So, at last, to Balotra.

There are so many huge silk printing factories on the outside of town.   The River Luni and it's surroundings  are stained with discharged chemicals.     Many of the traditional block printers, or Chippas, now work in these factories.   

Our "man who knew"  directed us through the winding alleys of the old town

a little distraction - the woven base of a charpoy (Indian bed) propped up against a wall.   
I really do need one of these!!!

Around the corner the block printers busily working

making new printing blocks called buntas or buntis    they are generally made of 
seasoned sisam wood     the blocks are carved by hand and an intricate one
can take up to five days to complete    the blocks last for 1000-1500 metres  
that's a lot of printing

printing with indigo mixed with dabu (mud) paste as a resist

design printed with dabu resist   the print is dusted with fine sawdust
to prevent the design from smudging as the next section is printed,
and seals the printed portion from the subsequent dyeing process

and this is the printer in my book, how amazing   he had never seen
the picture before and was quite overcome  I will send a copy to him

And, finally, the rigorous beating and washing process

cloth laid out in the sun to dry

kuttar print

the distinctive Balotra prints we were searching for

the family have been printing the cotton cloth for over 150 years
the workshops are lined with shelves full of printing blocks

So exciting  must return for a longer visit in November


Radka said...

I am so enjoying your trip!

ThatFuzzyFeeling said...

How wonderful! I think I have the same book, purchased at the Anokhi museum a few years ago - it has small swatches of fabric that look very similar to those in your photos. I would love to pay a similar visit sometime...your photos and descriptions will do for now, though! Liz

Tart said...

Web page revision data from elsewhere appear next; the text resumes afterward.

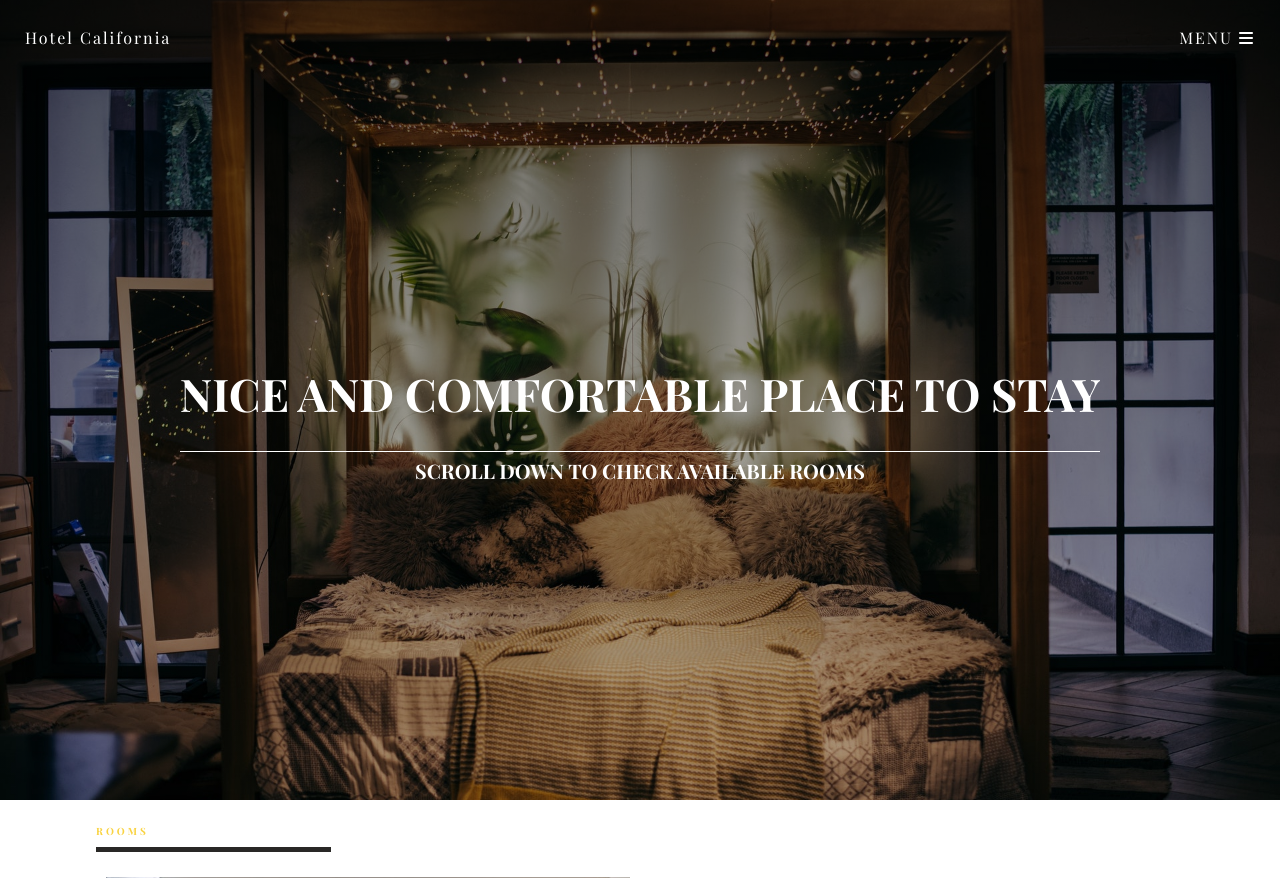
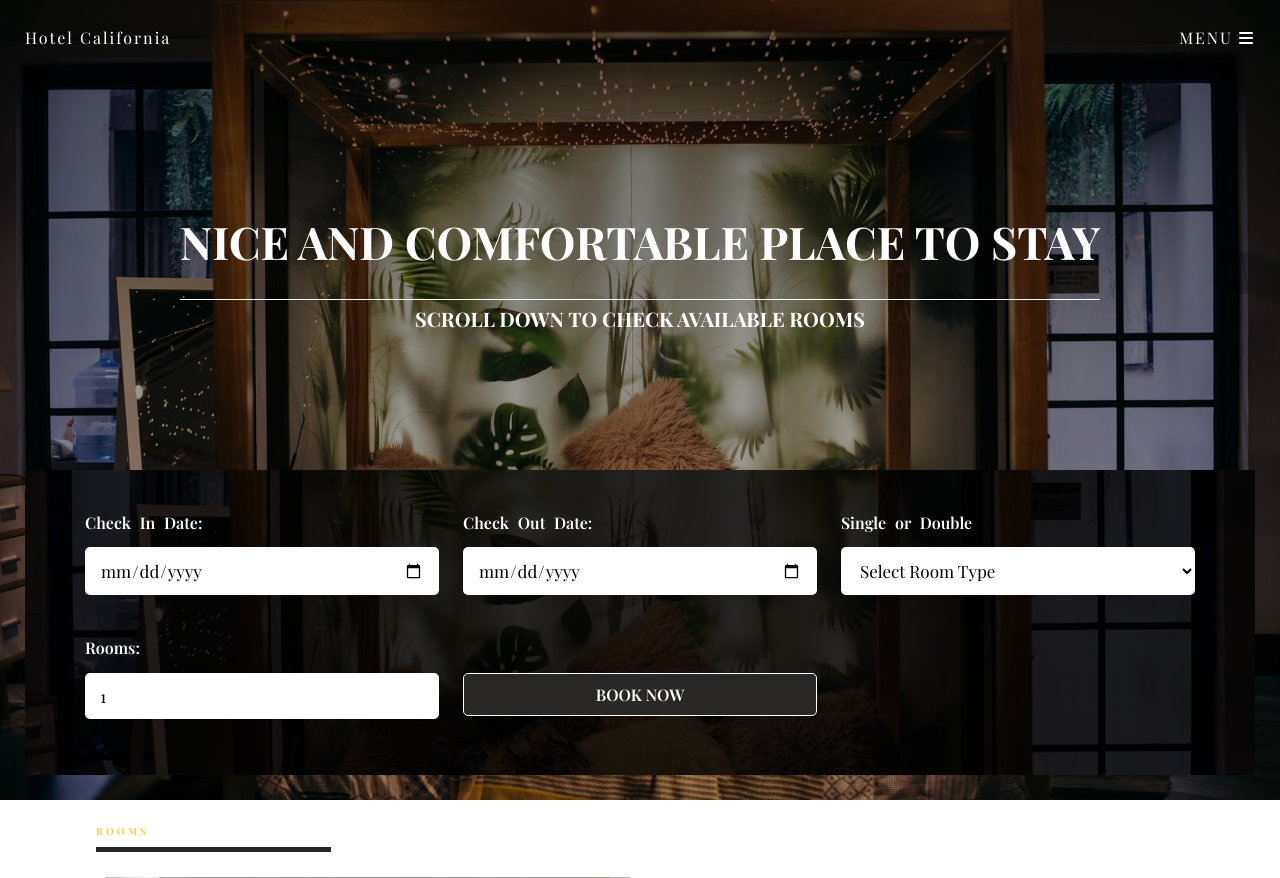
Before and after one commit to Saad-Itani/351-Project, a Flask app: template Website/templates/rooms.html in a window 1280 px wide. Shown: the top 878 px of the page. Run offline with Flask 2, Linux system fonts and the light colour scheme; the template is opened without the code that fills it, so the values that code supplies are empty; some libraries are stand-ins or nearby versions.

Commit message:
Update rooms.html

```diff
--- a/Website/templates/rooms.html
+++ b/Website/templates/rooms.html
@@ -28,6 +28,35 @@
                 </a>
 
 
+            </div>
+            <!--search bar for booking rooms-->
+            <div class = "book">
+                <form class = "book-form">
+                    <div class = "form-item">
+                        <label for = "checkin-date">Check In Date: </label>
+                        <input type = "date" id = "chekin-date">
+                    </div>
+                    <div class = "form-item">
+                        <label for = "checkout-date">Check Out Date: </label>
+                        <input type = "date" id = "chekout-date">
+                    </div>
+                    <div class = "form-item">
+                        <label for = "adult">Single or Double </label>
+                        <select id="adult">
+                            <option value="country">Select Room Type</option>
+                            <option value="country">Single</option>
+                            <option value="country">Double</option>
+
+                        </select>
+                    </div>
+                    <div class = "form-item">
+                        <label for = "rooms">Rooms: </label>
+                        <input type = "number" min = "1" value = "1" id = "rooms">
+                    </div>
+                    <div class = "form-item">
+                        <input type = "submit" class = "btn" value = "Book Now">
+                    </div>
+                </form>
             </div>
 
         </header>
```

Me too, I bought the book at the Art Book Centre in Ahmedabad in February! I love Ajrakh and was interested to see the contrasting work done in Balotra. So glad I found your blog and can 'travel' with you.